** SUPPLIED DATA follows **

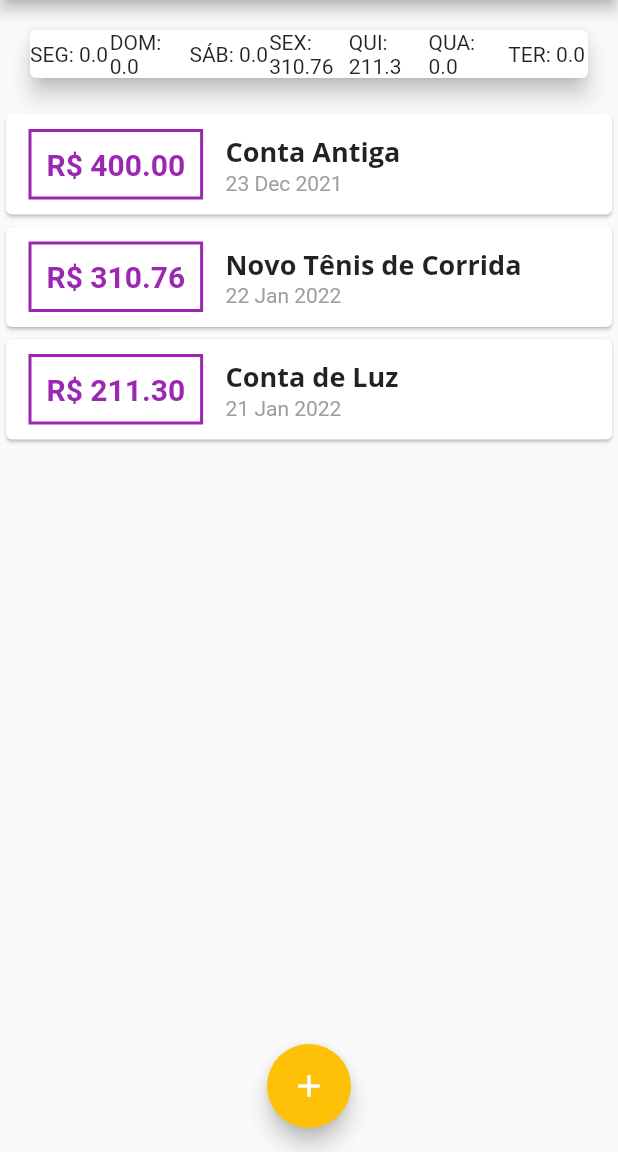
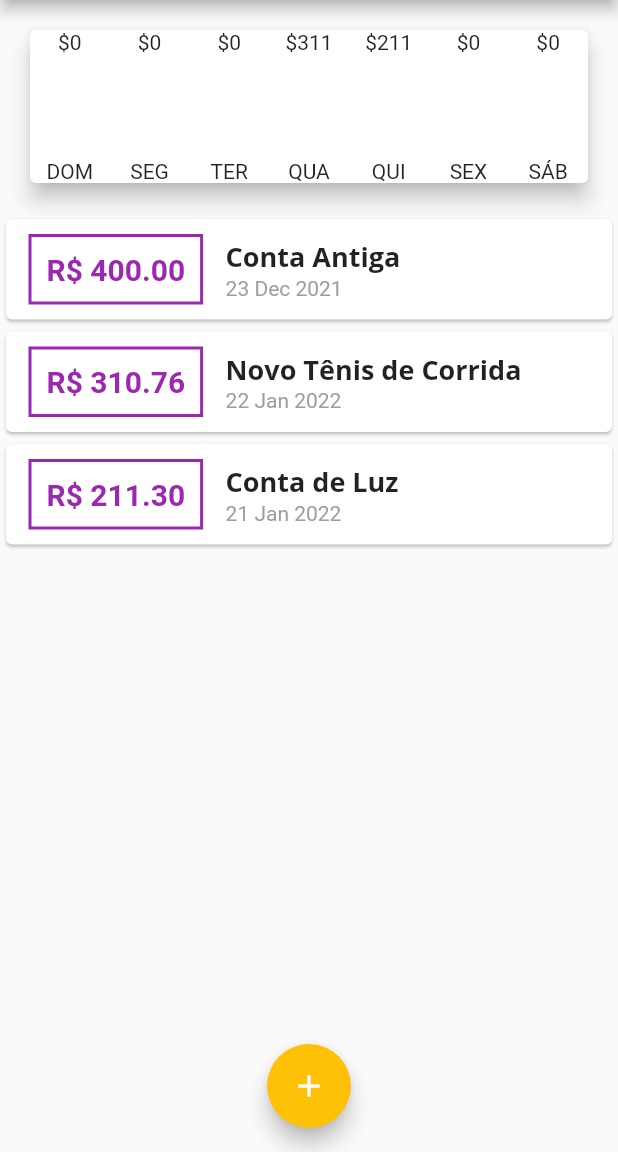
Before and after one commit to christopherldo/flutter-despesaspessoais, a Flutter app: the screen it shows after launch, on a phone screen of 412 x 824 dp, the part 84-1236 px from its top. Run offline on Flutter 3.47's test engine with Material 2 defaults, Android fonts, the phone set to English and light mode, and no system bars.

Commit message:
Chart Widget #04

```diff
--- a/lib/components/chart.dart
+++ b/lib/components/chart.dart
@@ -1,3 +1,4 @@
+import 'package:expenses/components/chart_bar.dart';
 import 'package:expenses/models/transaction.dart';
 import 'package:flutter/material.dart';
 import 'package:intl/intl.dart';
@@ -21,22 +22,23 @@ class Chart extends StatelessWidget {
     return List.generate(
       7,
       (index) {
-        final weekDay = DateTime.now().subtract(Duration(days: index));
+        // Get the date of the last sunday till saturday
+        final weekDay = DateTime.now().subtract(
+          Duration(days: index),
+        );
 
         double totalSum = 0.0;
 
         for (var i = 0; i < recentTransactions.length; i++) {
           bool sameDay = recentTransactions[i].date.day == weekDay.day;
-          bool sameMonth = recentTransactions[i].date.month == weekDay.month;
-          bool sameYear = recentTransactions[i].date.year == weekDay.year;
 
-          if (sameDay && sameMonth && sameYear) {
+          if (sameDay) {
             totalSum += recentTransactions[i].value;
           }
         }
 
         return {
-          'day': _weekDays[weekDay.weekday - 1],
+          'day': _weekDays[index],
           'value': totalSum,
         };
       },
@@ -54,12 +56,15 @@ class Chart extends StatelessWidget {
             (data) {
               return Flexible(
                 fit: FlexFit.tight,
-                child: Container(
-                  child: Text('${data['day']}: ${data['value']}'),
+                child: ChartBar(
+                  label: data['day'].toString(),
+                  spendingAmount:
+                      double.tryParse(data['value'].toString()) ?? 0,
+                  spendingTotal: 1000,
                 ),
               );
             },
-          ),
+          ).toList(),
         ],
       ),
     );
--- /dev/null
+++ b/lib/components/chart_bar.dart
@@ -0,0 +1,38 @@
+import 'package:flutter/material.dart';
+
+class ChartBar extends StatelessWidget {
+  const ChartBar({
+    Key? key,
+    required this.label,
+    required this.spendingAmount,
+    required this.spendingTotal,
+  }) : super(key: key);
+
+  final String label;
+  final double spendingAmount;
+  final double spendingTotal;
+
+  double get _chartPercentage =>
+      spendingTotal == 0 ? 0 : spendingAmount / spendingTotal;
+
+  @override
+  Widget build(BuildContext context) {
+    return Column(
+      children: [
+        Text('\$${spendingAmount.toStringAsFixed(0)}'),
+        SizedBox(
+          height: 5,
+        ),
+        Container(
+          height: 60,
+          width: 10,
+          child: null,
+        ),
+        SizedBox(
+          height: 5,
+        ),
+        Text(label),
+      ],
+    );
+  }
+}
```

** End of SUPPLIED DATA **

## [TASK DETAILS]
For every line of the records above that holds the word "spendingAmount", count one, and state the total only.

## [WRITTEN ANSWER]
5